PROBLEM REQUIREMENTS
The whole listing, except its pictures, is to be repeated exactly.

[[ LISTED ENTRIES, beginning ]]

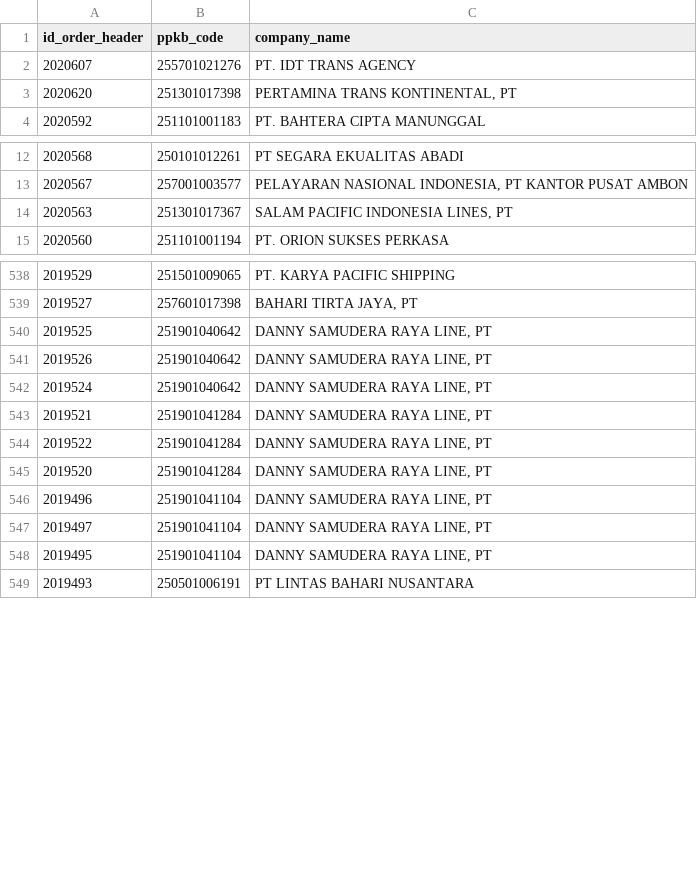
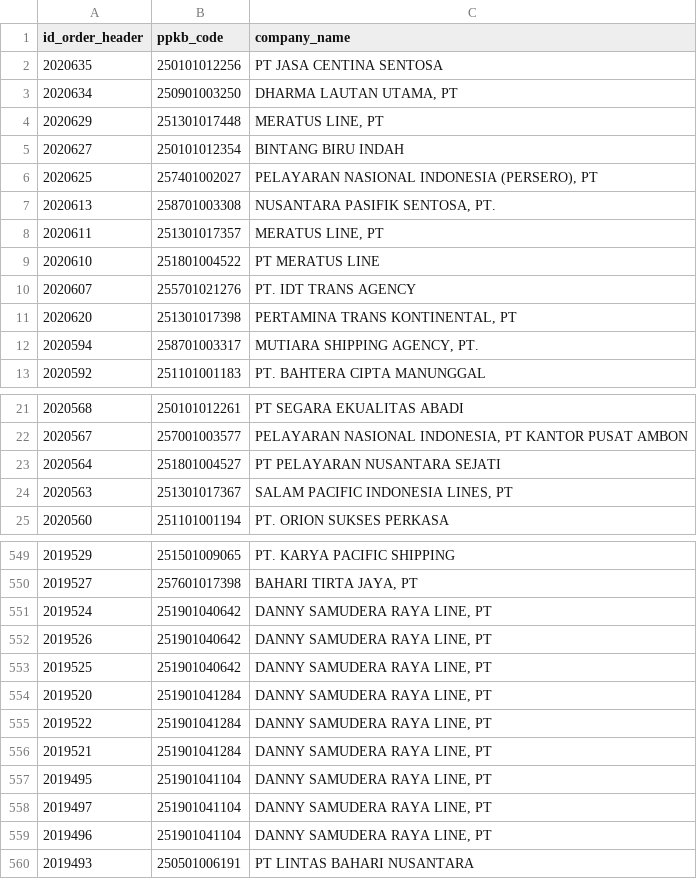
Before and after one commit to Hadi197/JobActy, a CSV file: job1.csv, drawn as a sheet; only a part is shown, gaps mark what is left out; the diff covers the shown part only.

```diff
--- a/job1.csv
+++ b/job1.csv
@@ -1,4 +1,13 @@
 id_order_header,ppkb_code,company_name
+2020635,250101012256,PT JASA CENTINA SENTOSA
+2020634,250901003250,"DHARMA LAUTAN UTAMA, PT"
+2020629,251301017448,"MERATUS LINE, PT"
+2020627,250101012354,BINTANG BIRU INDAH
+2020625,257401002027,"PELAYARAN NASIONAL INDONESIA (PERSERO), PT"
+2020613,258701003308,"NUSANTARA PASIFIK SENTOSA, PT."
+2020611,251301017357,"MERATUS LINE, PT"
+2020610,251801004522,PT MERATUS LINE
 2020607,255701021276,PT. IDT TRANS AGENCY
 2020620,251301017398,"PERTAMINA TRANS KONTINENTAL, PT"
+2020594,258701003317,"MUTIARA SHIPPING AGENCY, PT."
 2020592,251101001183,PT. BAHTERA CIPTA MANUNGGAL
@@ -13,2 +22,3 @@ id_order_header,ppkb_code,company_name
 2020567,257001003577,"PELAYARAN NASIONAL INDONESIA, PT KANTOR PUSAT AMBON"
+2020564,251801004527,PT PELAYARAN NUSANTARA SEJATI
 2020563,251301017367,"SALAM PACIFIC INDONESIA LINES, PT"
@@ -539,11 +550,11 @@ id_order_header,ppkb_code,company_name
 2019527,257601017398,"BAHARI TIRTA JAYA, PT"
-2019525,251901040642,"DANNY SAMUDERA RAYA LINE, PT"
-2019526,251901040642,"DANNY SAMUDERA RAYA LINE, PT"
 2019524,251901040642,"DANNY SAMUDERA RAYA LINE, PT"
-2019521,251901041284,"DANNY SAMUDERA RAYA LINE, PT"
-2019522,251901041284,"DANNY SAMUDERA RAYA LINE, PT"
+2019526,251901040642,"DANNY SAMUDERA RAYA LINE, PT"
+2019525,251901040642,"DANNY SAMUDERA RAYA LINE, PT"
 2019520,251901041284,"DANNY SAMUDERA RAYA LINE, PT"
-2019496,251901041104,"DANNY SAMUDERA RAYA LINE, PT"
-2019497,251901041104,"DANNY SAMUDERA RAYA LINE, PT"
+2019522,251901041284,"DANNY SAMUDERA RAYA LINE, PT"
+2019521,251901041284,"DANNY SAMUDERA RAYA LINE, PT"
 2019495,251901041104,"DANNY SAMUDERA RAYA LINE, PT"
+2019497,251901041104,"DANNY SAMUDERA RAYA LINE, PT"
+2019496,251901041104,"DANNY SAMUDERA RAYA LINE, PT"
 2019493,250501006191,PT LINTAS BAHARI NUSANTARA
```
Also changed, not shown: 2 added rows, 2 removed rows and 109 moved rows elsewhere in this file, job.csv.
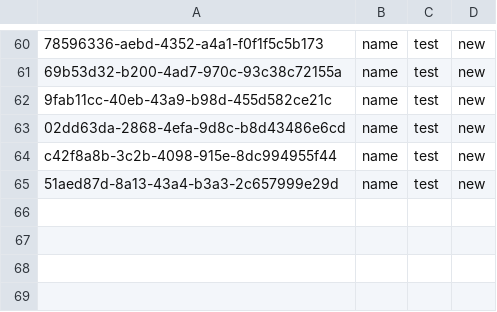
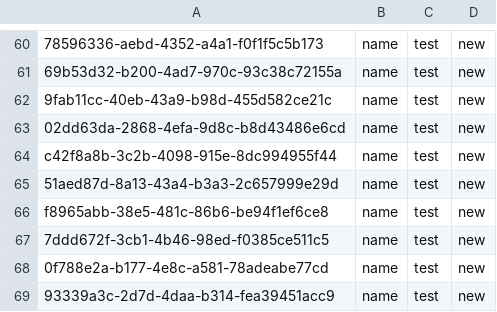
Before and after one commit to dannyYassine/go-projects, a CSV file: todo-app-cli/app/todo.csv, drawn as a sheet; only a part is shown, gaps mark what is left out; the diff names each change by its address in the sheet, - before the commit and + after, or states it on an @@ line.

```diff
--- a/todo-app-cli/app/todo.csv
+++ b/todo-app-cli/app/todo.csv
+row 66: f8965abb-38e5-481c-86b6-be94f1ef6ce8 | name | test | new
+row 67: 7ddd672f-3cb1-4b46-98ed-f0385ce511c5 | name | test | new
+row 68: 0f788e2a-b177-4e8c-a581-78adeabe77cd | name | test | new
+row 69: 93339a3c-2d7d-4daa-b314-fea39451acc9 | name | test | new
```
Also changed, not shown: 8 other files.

[[ LISTED ENTRIES, end ]]

ANSWER SECTION
Before and after one commit to Hadi197/JobActy, a CSV file: job1.csv, drawn as a sheet; only a part is shown, gaps mark what is left out; the diff covers the shown part only.

```diff
--- a/job1.csv
+++ b/job1.csv
@@ -1,4 +1,13 @@
 id_order_header,ppkb_code,company_name
+2020635,250101012256,PT JASA CENTINA SENTOSA
+2020634,250901003250,"DHARMA LAUTAN UTAMA, PT"
+2020629,251301017448,"MERATUS LINE, PT"
+2020627,250101012354,BINTANG BIRU INDAH
+2020625,257401002027,"PELAYARAN NASIONAL INDONESIA (PERSERO), PT"
+2020613,258701003308,"NUSANTARA PASIFIK SENTOSA, PT."
+2020611,251301017357,"MERATUS LINE, PT"
+2020610,251801004522,PT MERATUS LINE
 2020607,255701021276,PT. IDT TRANS AGENCY
 2020620,251301017398,"PERTAMINA TRANS KONTINENTAL, PT"
+2020594,258701003317,"MUTIARA SHIPPING AGENCY, PT."
 2020592,251101001183,PT. BAHTERA CIPTA MANUNGGAL
@@ -13,2 +22,3 @@ id_order_header,ppkb_code,company_name
 2020567,257001003577,"PELAYARAN NASIONAL INDONESIA, PT KANTOR PUSAT AMBON"
+2020564,251801004527,PT PELAYARAN NUSANTARA SEJATI
 2020563,251301017367,"SALAM PACIFIC INDONESIA LINES, PT"
@@ -539,11 +550,11 @@ id_order_header,ppkb_code,company_name
 2019527,257601017398,"BAHARI TIRTA JAYA, PT"
-2019525,251901040642,"DANNY SAMUDERA RAYA LINE, PT"
-2019526,251901040642,"DANNY SAMUDERA RAYA LINE, PT"
 2019524,251901040642,"DANNY SAMUDERA RAYA LINE, PT"
-2019521,251901041284,"DANNY SAMUDERA RAYA LINE, PT"
-2019522,251901041284,"DANNY SAMUDERA RAYA LINE, PT"
+2019526,251901040642,"DANNY SAMUDERA RAYA LINE, PT"
+2019525,251901040642,"DANNY SAMUDERA RAYA LINE, PT"
 2019520,251901041284,"DANNY SAMUDERA RAYA LINE, PT"
-2019496,251901041104,"DANNY SAMUDERA RAYA LINE, PT"
-2019497,251901041104,"DANNY SAMUDERA RAYA LINE, PT"
+2019522,251901041284,"DANNY SAMUDERA RAYA LINE, PT"
+2019521,251901041284,"DANNY SAMUDERA RAYA LINE, PT"
 2019495,251901041104,"DANNY SAMUDERA RAYA LINE, PT"
+2019497,251901041104,"DANNY SAMUDERA RAYA LINE, PT"
+2019496,251901041104,"DANNY SAMUDERA RAYA LINE, PT"
 2019493,250501006191,PT LINTAS BAHARI NUSANTARA
```
Also changed, not shown: 2 added rows, 2 removed rows and 109 moved rows elsewhere in this file, job.csv.
Before and after one commit to dannyYassine/go-projects, a CSV file: todo-app-cli/app/todo.csv, drawn as a sheet; only a part is shown, gaps mark what is left out; the diff names each change by its address in the sheet, - before the commit and + after, or states it on an @@ line.

```diff
--- a/todo-app-cli/app/todo.csv
+++ b/todo-app-cli/app/todo.csv
+row 66: f8965abb-38e5-481c-86b6-be94f1ef6ce8 | name | test | new
+row 67: 7ddd672f-3cb1-4b46-98ed-f0385ce511c5 | name | test | new
+row 68: 0f788e2a-b177-4e8c-a581-78adeabe77cd | name | test | new
+row 69: 93339a3c-2d7d-4daa-b314-fea39451acc9 | name | test | new
```
Also changed, not shown: 8 other files.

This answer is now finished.